A mother-of one from Birmingham has told how she sparked a cocaine smuggling alert after shipping washing powder to relatives in Jamaica. Now angry Sharon Jaddoo wants to be reimbursed for goods including cooking oil, rice, custard and toothpaste, which was lost when her four oil barrels crammed with the groceries were seized on the sunshine island. The 44-year-old, from Handsworth, spent months packing the 80 kilos drums with items for her partially-sighted aunt in Kingston.
But when they arrived in the Caribbean, customs officers pounced – with washing powder and even teabags apparently ripped open in the fruitless search for drugs. Sharon is now £440 out of pocket – and she wants it back. She said: ‘‘How stupid can you be? Hasn’t anyone told them you don’t smuggle drugs into Jamaica, you smuggle drugs out of Jamaica?” Sharon has already clashed with Swift Connections, the shipping company paid £370 to make the overseas delivery.
It has made a £200 “goodwill” payment, but denies any responsibility. The fault, management stress, lies with Sharon who they claim should have packed items with greater care. And they claim to have endured abuse from her. Director Philip Jackson was moved to send a letter warning: “You have abused several members of staff, telling one she is lucky she was in London or you would ‘deal’ with her.” Sharon spent seven months and £700 filling the drums for 77-year aunt Mavis, something she’s done on several occasion without a hitch.

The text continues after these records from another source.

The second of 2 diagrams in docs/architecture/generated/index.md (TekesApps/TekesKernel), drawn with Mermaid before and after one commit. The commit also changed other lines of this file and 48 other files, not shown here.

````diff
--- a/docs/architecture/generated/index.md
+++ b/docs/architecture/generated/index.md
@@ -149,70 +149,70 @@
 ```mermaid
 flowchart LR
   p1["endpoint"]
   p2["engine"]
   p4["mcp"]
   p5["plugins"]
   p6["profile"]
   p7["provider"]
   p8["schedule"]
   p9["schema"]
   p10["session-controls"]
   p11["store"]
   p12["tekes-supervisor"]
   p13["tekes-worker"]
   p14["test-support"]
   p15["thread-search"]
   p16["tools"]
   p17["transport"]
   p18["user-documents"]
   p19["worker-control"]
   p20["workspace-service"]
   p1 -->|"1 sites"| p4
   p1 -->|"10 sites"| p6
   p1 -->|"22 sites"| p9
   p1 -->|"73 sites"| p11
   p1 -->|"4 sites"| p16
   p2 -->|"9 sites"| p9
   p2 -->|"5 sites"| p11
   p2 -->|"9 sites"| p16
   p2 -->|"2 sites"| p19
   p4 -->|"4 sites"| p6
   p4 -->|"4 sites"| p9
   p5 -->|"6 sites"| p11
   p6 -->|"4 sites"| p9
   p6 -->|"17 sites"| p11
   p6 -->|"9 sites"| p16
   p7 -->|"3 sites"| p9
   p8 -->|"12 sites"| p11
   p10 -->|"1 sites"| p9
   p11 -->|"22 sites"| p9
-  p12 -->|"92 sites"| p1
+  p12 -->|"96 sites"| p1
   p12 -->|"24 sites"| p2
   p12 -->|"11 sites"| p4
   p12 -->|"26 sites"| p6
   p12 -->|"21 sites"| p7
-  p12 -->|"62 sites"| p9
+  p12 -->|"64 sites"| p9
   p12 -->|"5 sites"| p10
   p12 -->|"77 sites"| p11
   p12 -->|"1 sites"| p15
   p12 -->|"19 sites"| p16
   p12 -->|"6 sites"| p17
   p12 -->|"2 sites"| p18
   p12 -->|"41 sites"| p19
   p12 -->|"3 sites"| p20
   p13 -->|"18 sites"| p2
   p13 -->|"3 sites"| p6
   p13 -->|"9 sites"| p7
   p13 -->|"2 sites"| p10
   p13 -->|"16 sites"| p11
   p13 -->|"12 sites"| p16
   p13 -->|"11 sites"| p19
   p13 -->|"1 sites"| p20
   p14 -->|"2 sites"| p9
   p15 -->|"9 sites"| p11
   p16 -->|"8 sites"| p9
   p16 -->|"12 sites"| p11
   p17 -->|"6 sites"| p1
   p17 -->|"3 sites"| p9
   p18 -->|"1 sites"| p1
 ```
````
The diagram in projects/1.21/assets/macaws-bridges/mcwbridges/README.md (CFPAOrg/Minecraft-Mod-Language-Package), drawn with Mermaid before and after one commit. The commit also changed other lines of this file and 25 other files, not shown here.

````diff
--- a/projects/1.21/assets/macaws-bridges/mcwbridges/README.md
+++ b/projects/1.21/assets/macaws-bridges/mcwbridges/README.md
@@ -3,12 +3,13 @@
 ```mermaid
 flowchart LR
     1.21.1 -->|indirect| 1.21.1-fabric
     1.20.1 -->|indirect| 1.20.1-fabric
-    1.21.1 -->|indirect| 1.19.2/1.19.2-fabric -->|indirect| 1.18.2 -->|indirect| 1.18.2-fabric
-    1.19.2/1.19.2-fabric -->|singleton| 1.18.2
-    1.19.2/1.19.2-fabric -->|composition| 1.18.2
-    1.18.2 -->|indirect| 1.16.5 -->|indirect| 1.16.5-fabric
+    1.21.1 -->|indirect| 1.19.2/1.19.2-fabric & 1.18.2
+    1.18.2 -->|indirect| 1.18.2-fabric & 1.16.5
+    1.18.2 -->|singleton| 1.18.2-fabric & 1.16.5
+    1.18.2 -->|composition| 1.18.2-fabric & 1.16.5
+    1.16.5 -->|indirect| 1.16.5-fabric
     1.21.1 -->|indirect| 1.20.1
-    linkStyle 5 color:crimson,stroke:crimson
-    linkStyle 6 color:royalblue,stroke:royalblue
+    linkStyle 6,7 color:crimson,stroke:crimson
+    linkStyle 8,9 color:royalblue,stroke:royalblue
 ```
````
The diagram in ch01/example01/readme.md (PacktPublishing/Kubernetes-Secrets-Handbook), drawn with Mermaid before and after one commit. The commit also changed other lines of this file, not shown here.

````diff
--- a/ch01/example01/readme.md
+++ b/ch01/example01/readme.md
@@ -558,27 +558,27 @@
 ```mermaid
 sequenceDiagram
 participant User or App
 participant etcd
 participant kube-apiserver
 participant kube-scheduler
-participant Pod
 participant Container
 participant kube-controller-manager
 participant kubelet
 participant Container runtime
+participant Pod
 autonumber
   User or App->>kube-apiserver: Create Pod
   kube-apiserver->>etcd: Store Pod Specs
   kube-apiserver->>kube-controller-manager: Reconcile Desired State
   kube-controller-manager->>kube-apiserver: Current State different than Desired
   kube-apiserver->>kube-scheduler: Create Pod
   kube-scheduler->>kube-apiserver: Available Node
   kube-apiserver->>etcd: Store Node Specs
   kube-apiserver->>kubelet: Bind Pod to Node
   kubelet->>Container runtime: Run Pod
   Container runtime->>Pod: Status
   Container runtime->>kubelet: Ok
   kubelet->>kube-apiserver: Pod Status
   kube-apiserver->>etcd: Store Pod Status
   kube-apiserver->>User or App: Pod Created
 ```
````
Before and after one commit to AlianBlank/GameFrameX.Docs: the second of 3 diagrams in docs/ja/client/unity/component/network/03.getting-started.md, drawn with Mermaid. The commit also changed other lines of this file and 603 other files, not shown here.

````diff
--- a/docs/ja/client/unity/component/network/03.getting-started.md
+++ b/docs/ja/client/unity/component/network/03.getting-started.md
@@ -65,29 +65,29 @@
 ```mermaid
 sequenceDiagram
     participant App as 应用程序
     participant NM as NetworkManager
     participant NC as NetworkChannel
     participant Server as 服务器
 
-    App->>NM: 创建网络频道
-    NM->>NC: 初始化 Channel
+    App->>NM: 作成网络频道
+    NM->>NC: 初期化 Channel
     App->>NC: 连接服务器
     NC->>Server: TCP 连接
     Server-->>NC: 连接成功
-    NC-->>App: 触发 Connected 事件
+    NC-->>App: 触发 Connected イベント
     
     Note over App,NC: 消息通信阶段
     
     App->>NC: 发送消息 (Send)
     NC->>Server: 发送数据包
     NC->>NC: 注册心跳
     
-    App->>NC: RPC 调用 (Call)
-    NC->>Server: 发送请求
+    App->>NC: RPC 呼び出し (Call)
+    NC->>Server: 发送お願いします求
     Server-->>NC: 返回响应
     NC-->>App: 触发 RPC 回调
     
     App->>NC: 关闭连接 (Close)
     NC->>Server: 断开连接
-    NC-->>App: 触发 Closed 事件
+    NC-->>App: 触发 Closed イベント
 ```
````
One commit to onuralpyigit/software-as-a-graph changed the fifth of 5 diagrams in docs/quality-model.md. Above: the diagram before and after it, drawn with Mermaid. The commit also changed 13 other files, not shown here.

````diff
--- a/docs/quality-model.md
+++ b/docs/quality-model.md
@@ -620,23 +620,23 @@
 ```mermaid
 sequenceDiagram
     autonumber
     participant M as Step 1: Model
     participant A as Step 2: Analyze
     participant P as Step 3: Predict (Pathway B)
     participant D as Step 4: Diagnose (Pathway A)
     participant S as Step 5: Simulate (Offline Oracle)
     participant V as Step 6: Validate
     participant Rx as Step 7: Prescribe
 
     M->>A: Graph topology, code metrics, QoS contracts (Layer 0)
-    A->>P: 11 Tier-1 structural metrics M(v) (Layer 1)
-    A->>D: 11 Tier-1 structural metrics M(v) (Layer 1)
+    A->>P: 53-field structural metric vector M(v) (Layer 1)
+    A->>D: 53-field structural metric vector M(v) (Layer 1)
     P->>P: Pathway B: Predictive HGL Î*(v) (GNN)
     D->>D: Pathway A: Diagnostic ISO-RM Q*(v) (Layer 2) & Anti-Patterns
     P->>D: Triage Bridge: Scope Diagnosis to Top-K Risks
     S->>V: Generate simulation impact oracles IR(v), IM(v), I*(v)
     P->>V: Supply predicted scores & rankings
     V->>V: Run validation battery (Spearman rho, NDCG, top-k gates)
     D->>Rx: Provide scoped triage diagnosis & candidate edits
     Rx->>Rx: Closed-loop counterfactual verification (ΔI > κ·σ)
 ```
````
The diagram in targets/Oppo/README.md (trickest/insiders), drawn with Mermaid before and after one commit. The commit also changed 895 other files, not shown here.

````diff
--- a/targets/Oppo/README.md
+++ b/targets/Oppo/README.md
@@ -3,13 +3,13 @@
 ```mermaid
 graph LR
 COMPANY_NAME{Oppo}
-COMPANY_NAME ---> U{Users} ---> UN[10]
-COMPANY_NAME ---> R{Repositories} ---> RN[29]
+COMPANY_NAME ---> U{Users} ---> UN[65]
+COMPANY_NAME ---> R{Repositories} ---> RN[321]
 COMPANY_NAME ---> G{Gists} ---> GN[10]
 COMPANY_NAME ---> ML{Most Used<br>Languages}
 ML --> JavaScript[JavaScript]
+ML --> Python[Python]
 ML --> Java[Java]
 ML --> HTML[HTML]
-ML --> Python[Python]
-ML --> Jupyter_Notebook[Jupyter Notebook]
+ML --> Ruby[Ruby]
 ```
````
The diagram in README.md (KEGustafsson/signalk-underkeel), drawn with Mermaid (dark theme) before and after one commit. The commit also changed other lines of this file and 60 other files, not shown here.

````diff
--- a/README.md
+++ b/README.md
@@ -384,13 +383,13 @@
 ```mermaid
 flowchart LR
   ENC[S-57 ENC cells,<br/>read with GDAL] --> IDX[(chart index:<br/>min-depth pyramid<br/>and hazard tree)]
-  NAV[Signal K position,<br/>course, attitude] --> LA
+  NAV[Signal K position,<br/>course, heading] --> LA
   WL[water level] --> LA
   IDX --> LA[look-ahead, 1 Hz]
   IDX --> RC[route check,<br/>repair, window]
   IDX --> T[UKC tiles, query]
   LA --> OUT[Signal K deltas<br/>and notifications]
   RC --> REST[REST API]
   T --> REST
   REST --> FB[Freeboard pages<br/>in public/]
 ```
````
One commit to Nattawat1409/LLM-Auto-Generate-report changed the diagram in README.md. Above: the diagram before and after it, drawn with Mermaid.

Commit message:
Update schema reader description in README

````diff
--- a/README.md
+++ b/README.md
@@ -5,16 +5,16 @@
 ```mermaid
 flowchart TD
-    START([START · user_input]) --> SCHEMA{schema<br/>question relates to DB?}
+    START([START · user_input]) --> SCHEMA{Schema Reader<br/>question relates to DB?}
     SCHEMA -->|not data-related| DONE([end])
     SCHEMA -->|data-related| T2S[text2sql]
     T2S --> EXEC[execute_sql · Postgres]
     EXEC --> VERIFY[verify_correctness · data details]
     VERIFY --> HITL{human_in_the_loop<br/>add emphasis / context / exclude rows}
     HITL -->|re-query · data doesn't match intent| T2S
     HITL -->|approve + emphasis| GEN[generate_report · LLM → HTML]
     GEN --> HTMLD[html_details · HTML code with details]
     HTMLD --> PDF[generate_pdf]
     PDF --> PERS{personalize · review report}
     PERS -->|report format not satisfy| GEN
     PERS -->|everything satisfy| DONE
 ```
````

She dubbed authorities “stupid” for mistaking her shopping for a cache of Class A drugs. But she candidly admits firing a broadside at shaken Swift Connection staff in Jamaica. “If you are rude to me, I’ll be rude to you,” she added. “They don’t know the meaning of abuse. At the end of the day, it’s my business. They are my things for my aunt.” Mr Jackson stressed the £200 payment was made “from a goodwill perspective” and was well above the calculated cost of items listed missing on a scrawled note from Sandra. “We just thought, ‘let’s move on, it’s not worth the hassle’.”